Berenice began with the old same story that they had heard many times before. The story of her and Ludie Freeman. A long time ago.
“Now I am here to tell you I was happy. There was no human woman in all the world more happy than I was in them days,” she said. “And that includes everybody. You listening to me, John Henry? It includes all queens and millionaires and first ladies of the land. And I mean it includes people of all color. You hear me, Frankie? No human woman in all the world was happier than Berenice Sadie Brown.”

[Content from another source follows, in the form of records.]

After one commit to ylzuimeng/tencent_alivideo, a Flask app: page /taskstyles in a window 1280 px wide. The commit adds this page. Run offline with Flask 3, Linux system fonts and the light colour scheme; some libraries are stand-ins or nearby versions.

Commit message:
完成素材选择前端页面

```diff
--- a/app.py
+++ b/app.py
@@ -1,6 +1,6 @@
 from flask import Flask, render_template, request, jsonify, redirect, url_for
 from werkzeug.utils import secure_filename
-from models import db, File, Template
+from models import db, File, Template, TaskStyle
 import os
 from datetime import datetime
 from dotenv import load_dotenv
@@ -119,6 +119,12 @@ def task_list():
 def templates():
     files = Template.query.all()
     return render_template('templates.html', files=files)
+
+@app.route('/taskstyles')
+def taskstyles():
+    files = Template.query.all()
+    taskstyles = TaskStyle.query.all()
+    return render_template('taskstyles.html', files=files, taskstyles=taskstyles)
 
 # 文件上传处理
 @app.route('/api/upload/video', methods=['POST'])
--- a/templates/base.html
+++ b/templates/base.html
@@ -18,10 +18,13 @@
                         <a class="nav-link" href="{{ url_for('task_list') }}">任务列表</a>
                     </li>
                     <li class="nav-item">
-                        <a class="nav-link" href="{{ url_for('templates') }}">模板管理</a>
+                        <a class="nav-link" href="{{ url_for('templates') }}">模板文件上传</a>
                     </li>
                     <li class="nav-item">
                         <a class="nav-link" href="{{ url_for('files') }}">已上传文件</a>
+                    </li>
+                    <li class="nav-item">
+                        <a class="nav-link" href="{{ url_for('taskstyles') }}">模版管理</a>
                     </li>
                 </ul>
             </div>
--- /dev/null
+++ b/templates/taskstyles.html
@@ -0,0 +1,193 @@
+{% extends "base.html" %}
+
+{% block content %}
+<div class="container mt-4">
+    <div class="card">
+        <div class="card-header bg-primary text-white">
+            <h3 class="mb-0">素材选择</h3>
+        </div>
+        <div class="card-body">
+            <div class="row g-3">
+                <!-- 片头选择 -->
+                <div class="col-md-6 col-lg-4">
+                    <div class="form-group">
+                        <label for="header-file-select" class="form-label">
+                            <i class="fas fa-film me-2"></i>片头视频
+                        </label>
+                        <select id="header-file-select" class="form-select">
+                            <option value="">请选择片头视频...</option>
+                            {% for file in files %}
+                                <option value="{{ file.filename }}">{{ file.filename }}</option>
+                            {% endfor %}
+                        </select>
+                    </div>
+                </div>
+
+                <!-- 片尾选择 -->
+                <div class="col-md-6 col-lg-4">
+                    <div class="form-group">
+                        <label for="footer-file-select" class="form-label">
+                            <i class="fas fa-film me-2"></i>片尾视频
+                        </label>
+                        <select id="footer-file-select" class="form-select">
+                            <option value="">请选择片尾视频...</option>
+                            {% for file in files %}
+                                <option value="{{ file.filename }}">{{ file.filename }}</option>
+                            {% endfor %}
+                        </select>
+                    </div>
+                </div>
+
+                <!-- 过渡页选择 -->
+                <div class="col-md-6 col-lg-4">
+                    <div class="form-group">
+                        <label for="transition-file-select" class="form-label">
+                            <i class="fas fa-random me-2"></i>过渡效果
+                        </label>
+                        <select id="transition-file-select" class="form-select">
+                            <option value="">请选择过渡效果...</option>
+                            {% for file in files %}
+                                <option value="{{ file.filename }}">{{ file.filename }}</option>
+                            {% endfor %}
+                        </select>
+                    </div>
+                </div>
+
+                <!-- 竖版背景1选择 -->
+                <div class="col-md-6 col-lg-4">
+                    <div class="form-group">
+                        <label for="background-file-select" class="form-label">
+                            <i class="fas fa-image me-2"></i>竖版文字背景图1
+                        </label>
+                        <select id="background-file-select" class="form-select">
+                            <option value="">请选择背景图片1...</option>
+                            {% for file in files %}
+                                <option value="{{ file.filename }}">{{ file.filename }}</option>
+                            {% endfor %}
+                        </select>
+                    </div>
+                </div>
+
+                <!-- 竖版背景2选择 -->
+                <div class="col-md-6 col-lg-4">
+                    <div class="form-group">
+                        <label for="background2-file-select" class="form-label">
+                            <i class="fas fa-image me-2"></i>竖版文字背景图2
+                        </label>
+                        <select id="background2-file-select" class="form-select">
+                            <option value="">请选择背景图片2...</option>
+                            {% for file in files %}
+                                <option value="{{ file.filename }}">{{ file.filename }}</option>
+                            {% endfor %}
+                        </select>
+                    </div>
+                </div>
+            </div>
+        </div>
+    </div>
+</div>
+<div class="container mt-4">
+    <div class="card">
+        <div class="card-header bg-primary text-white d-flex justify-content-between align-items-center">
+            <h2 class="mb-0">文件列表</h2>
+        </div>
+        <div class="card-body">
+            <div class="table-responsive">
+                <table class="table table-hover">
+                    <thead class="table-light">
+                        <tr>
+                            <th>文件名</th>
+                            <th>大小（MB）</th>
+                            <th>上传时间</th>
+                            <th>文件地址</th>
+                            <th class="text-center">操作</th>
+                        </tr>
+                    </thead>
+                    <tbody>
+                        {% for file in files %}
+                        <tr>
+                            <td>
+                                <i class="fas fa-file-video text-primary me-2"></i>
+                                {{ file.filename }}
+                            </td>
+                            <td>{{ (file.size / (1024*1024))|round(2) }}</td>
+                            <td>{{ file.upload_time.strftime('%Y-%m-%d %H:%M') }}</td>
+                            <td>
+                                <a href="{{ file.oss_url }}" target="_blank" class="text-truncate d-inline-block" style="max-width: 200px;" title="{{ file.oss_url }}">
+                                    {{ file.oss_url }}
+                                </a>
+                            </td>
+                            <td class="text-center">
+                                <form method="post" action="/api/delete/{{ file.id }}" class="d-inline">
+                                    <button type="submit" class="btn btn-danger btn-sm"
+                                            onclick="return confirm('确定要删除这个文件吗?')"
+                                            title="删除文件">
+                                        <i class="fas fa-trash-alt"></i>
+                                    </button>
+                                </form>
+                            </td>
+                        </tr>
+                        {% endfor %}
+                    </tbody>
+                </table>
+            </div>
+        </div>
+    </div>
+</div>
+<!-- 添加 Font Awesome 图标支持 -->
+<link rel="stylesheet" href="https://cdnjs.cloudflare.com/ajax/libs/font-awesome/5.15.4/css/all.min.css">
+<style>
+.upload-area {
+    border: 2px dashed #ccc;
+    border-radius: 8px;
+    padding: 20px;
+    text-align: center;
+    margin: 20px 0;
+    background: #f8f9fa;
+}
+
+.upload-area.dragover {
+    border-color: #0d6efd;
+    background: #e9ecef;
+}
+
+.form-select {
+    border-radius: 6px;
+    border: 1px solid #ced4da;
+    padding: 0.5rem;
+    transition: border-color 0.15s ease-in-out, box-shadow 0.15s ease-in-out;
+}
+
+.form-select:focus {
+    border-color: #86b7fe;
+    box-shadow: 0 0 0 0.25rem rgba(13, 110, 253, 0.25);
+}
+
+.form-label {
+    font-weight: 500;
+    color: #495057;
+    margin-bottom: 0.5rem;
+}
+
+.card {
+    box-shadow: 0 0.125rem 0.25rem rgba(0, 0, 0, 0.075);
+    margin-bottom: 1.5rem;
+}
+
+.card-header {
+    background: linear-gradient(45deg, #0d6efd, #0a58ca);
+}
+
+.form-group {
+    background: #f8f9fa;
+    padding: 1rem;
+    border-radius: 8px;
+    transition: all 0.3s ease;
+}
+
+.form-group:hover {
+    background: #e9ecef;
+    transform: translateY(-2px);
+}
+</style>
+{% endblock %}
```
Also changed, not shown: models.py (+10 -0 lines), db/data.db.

She had started with the old story of Ludie. And it began an afternoon in late Octorber almost twenty years ago. The story started at the place where first they met each other, in front of Camp Campbell’s Filling Station outside fo the city limits of the town. It was the time of the year when the leaves were turning and the countryside was smoky and autmn gray and gold. And the story went on from that first meeting to the wedding at the Welcome Ascension Church in Sugarville. And then on through the years with the two of them together. The house with brick front steps and the glass window son the corner of Barrow Street. The Christmas of the fox fur, and the June of the fish fry thrown for twenty-eight invited relatives and guests. The years with Berenice cooking dinner and dewing Ludie’s suits and shirts on the machine and the two of them always having a good time. And the nine months they lived up North, in the city of Cincinnati, where there was snow. Then Sugarville again, and days margining one into another, and the weeks, the months, the years together. And the pair of them always had a good time, yet it was not so much the happenings she mentioned as the way she told about these happenings that made F. Jasmine understand.
Berenice spoke in an unwinding kind of voice, and she had said that she was happier than a queen. As she told the story, it seemed to F. Jasmine that Berenice resembled a strange queen, if a queen can be colored and sitting at a kitchen table. She unwound the story of her and Ludie like a colored queen unwinding a bolt of cloth of gold—and at the end, when the story was over, her expression was always the same: the dark eye starting straight ahead, her flat nose widened and trembling, her mouth finished and sad and quiet.